Postby FINA » Tue Feb 18, 2003 8:15 am

I recently brewed up some scotch ale, racked it to the secondary, and am about to put it in cold conditioning 32-35 F. I'm going to leave it in there 6-10 weeks, I haven't quiet decided on the length, probably closer to 6 than 10. I am using White Labs 033, Klassic Ale Yeast. After this cold conditioning will I need to pitch additional yeast to insure that my beer is carbonated or will there still be sufficient enough yeast still in the beer to carbonate.
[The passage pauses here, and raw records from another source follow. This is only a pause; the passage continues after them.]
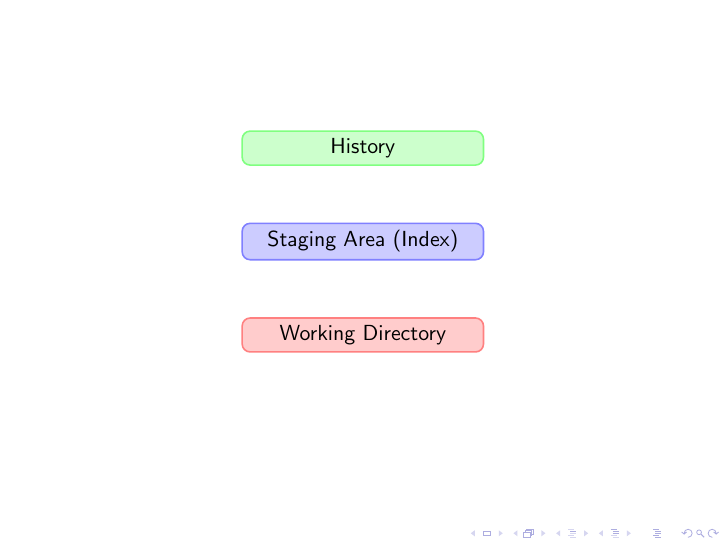
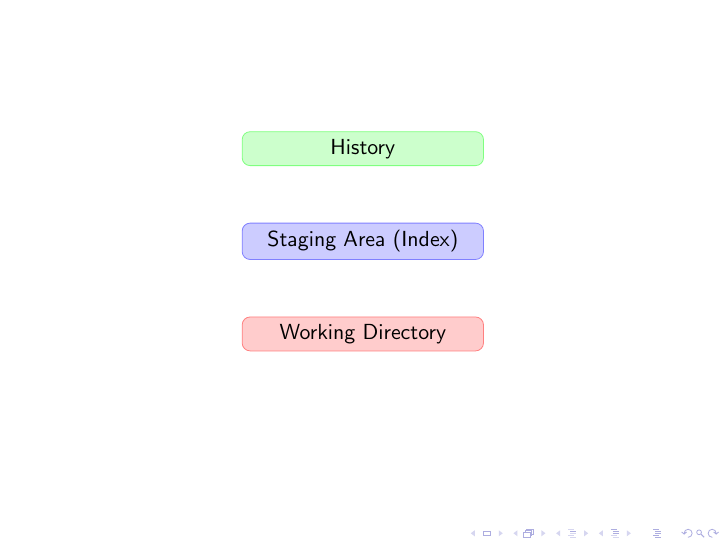
Before and after one commit to MCHalbi/git-talk, LaTeX slides (latex/git-talk.tex): page 2 of 3. Compiled offline with pdfLaTeX.

Commit message:
Add global node styles for commonly used nodes

```diff
--- a/latex/git-talk.tex
+++ b/latex/git-talk.tex
@@ -3,6 +3,13 @@
 \usetikzlibrary{positioning}
 
 \usepackage{jobrad_colors}
+
+\tikzset{
+  history/.style={draw=green!50, fill=green!20},
+  index/.style={draw=blue!50, fill=blue!20},
+  working_directory/.style={draw=red!50, fill=red!20},
+  branch/.style={draw=orange!50, fill=orange!20},
+}
 
 \title{Git Talk}
 \author{Lukas Halbritter}
@@ -15,10 +22,10 @@
 \begin{frame}
   \begin{center}
     \begin{tikzpicture}
-      [every node/.style={rounded corners, thick, text width=4cm, align=center}]
-      \node (history) [draw=green!50, fill=green!20] {History};
-      \node (index) [draw=blue!50, fill=blue!20, below=of history] {Staging Area (Index)};
-      \node (wd) [draw=red!50, fill=red!20, below=of index] {Working Directory};
+      [every node/.style={rounded corners, text width=4cm, align=center}]
+      \node (history) [history] {History};
+      \node (index) [index, below=of history] {Staging Area (Index)};
+      \node (wd) [working_directory, below=of index] {Working Directory};
     \end{tikzpicture}
   \end{center}
 \end{frame}
```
It doesn't really matter if it takes longer to carbonate, as I do not plan on drinking it for some time, maybe to celebrate the new college football season.

Thanks,
FINA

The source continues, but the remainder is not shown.